ASSIGNED TASK:
Every record needs to be restated word for word.

-=-=-

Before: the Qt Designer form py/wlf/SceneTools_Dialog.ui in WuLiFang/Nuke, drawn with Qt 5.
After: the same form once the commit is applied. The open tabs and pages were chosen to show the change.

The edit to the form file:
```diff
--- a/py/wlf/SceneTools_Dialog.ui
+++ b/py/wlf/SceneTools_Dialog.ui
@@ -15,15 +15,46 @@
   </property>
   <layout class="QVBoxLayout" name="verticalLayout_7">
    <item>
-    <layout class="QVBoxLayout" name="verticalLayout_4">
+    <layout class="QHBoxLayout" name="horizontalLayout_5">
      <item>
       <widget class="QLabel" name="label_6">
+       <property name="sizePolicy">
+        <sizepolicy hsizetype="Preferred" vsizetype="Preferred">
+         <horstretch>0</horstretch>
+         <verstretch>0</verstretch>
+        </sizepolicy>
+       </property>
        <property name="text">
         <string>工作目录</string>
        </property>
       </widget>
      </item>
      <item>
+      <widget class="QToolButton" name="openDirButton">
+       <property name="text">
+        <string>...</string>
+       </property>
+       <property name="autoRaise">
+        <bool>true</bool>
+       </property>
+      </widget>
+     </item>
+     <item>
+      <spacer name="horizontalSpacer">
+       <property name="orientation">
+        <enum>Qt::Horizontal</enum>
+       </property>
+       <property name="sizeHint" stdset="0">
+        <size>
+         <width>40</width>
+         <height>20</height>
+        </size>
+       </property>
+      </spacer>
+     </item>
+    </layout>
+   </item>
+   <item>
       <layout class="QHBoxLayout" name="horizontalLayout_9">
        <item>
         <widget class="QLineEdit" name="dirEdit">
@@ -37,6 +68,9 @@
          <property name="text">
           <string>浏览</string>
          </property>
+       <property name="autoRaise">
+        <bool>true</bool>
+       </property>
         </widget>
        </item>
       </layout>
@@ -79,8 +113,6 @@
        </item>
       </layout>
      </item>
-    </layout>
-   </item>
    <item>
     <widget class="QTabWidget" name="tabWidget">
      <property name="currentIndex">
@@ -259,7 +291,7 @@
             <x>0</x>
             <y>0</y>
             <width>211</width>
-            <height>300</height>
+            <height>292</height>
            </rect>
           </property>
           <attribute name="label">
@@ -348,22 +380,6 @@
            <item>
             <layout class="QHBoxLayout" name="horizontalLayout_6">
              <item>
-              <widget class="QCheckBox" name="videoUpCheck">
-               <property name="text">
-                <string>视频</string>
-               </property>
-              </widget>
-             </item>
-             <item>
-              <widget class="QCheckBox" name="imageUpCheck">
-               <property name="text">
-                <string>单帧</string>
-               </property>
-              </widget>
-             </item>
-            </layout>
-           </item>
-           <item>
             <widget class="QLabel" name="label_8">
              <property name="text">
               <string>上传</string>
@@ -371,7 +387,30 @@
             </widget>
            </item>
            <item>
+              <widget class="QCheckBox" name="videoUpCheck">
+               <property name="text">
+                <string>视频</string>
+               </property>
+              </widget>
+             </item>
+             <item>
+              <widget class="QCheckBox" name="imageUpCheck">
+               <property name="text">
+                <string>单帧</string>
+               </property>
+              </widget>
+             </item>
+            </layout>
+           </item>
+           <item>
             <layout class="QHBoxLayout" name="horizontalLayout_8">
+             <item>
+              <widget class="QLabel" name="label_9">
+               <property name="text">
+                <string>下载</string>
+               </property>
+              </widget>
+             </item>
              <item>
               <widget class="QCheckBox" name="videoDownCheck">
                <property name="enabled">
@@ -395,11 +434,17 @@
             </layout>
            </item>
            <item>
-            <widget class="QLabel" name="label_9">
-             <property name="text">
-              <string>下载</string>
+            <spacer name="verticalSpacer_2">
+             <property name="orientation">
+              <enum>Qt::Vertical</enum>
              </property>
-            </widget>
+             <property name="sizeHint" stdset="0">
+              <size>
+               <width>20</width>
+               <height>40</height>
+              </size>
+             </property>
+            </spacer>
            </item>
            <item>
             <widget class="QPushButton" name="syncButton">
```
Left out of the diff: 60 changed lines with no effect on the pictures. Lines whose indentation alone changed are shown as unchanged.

-=-=-

OUTPUT OF THE TASK:
Before: the Qt Designer form py/wlf/SceneTools_Dialog.ui in WuLiFang/Nuke, drawn with Qt 5.
After: the same form once the commit is applied. The open tabs and pages were chosen to show the change.

The edit to the form file:
```diff
--- a/py/wlf/SceneTools_Dialog.ui
+++ b/py/wlf/SceneTools_Dialog.ui
@@ -15,15 +15,46 @@
   </property>
   <layout class="QVBoxLayout" name="verticalLayout_7">
    <item>
-    <layout class="QVBoxLayout" name="verticalLayout_4">
+    <layout class="QHBoxLayout" name="horizontalLayout_5">
      <item>
       <widget class="QLabel" name="label_6">
+       <property name="sizePolicy">
+        <sizepolicy hsizetype="Preferred" vsizetype="Preferred">
+         <horstretch>0</horstretch>
+         <verstretch>0</verstretch>
+        </sizepolicy>
+       </property>
        <property name="text">
         <string>工作目录</string>
        </property>
       </widget>
      </item>
      <item>
+      <widget class="QToolButton" name="openDirButton">
+       <property name="text">
+        <string>...</string>
+       </property>
+       <property name="autoRaise">
+        <bool>true</bool>
+       </property>
+      </widget>
+     </item>
+     <item>
+      <spacer name="horizontalSpacer">
+       <property name="orientation">
+        <enum>Qt::Horizontal</enum>
+       </property>
+       <property name="sizeHint" stdset="0">
+        <size>
+         <width>40</width>
+         <height>20</height>
+        </size>
+       </property>
+      </spacer>
+     </item>
+    </layout>
+   </item>
+   <item>
       <layout class="QHBoxLayout" name="horizontalLayout_9">
        <item>
         <widget class="QLineEdit" name="dirEdit">
@@ -37,6 +68,9 @@
          <property name="text">
           <string>浏览</string>
          </property>
+       <property name="autoRaise">
+        <bool>true</bool>
+       </property>
         </widget>
        </item>
       </layout>
@@ -79,8 +113,6 @@
        </item>
       </layout>
      </item>
-    </layout>
-   </item>
    <item>
     <widget class="QTabWidget" name="tabWidget">
      <property name="currentIndex">
@@ -259,7 +291,7 @@
             <x>0</x>
             <y>0</y>
             <width>211</width>
-            <height>300</height>
+            <height>292</height>
            </rect>
           </property>
           <attribute name="label">
@@ -348,22 +380,6 @@
            <item>
             <layout class="QHBoxLayout" name="horizontalLayout_6">
              <item>
-              <widget class="QCheckBox" name="videoUpCheck">
-               <property name="text">
-                <string>视频</string>
-               </property>
-              </widget>
-             </item>
-             <item>
-              <widget class="QCheckBox" name="imageUpCheck">
-               <property name="text">
-                <string>单帧</string>
-               </property>
-              </widget>
-             </item>
-            </layout>
-           </item>
-           <item>
             <widget class="QLabel" name="label_8">
              <property name="text">
               <string>上传</string>
@@ -371,7 +387,30 @@
             </widget>
            </item>
            <item>
+              <widget class="QCheckBox" name="videoUpCheck">
+               <property name="text">
+                <string>视频</string>
+               </property>
+              </widget>
+             </item>
+             <item>
+              <widget class="QCheckBox" name="imageUpCheck">
+               <property name="text">
+                <string>单帧</string>
+               </property>
+              </widget>
+             </item>
+            </layout>
+           </item>
+           <item>
             <layout class="QHBoxLayout" name="horizontalLayout_8">
+             <item>
+              <widget class="QLabel" name="label_9">
+               <property name="text">
+                <string>下载</string>
+               </property>
+              </widget>
+             </item>
              <item>
               <widget class="QCheckBox" name="videoDownCheck">
                <property name="enabled">
@@ -395,11 +434,17 @@
             </layout>
            </item>
            <item>
-            <widget class="QLabel" name="label_9">
-             <property name="text">
-              <string>下载</string>
+            <spacer name="verticalSpacer_2">
+             <property name="orientation">
+              <enum>Qt::Vertical</enum>
              </property>
-            </widget>
+             <property name="sizeHint" stdset="0">
+              <size>
+               <width>20</width>
+               <height>40</height>
+              </size>
+             </property>
+            </spacer>
            </item>
            <item>
             <widget class="QPushButton" name="syncButton">
```
Left out of the diff: 60 changed lines with no effect on the pictures. Lines whose indentation alone changed are shown as unchanged.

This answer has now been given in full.